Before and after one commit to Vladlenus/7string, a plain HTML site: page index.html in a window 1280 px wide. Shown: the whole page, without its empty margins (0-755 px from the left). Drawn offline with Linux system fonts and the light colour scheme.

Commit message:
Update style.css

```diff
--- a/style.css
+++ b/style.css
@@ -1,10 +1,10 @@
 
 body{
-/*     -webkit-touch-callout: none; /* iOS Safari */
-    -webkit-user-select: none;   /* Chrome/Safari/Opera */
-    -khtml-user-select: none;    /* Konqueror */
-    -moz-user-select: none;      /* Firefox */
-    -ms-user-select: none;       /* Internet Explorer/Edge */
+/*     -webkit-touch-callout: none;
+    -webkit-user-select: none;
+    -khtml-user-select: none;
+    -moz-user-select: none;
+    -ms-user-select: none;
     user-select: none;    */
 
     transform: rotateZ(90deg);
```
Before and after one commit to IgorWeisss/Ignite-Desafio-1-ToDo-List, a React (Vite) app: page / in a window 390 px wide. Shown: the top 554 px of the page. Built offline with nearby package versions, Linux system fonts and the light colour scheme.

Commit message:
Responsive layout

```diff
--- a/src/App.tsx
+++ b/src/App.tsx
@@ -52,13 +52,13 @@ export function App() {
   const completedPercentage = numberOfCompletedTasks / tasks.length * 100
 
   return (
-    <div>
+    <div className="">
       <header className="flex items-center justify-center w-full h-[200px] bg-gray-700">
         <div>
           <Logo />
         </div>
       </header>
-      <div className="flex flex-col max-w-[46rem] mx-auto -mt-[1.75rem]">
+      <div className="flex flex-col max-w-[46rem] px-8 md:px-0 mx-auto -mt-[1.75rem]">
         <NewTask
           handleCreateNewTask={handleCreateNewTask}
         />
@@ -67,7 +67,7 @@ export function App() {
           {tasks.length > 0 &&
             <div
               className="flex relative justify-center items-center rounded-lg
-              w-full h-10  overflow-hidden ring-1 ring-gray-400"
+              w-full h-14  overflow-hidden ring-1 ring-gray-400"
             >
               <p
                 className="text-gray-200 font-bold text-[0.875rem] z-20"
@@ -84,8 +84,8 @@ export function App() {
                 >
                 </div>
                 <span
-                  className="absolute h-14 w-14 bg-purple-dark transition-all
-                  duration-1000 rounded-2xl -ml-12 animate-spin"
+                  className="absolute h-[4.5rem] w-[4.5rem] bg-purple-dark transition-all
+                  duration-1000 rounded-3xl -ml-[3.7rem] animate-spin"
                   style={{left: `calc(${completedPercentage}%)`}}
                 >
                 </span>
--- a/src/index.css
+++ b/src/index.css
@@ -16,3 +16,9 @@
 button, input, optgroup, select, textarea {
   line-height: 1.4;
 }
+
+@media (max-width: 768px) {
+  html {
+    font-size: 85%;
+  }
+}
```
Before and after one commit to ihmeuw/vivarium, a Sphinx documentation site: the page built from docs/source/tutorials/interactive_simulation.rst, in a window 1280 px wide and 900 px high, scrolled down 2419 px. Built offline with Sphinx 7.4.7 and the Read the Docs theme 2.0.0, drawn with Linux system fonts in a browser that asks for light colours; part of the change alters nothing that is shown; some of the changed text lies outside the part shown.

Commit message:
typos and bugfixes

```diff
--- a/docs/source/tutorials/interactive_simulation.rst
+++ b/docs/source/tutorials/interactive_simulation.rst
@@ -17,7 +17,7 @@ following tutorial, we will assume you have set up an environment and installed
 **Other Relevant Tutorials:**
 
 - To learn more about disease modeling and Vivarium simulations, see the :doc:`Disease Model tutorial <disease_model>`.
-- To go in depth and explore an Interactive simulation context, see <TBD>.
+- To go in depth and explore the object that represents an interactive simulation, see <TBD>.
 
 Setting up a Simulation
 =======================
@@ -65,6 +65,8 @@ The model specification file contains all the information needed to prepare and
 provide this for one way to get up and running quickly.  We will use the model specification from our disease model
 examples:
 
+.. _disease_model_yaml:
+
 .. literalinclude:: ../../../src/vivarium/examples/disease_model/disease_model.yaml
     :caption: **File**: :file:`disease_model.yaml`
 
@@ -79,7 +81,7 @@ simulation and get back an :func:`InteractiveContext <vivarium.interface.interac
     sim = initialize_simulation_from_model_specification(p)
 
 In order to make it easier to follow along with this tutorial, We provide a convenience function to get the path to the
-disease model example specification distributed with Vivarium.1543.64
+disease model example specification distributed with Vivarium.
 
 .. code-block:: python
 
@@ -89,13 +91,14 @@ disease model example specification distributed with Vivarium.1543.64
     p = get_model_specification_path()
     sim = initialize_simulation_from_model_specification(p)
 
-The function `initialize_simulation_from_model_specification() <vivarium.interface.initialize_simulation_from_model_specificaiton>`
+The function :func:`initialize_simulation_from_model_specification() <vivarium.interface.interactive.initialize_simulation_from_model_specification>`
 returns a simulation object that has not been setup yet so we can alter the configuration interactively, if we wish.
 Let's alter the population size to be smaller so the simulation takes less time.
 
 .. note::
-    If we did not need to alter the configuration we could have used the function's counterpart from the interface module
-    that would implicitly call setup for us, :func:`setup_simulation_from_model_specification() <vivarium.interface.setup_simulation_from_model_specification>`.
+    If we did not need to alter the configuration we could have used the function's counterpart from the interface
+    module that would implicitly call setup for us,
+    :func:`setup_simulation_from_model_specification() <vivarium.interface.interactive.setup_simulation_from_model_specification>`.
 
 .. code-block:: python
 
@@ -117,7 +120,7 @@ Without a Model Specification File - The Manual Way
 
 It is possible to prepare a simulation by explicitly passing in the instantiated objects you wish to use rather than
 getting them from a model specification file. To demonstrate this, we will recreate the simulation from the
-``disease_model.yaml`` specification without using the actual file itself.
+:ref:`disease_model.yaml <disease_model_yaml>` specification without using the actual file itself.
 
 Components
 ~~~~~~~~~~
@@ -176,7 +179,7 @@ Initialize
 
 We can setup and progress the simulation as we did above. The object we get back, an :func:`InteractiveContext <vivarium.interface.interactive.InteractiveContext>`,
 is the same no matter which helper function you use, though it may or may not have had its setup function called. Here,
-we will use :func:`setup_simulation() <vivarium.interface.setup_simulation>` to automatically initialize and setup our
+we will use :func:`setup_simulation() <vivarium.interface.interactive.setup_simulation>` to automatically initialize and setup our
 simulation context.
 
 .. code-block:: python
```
──────
AIM OF THE EXERCISE: Check every line above for the string "animate" and state how many have it, with no other words.

SOLUTION TO THIS EXERCISE: 2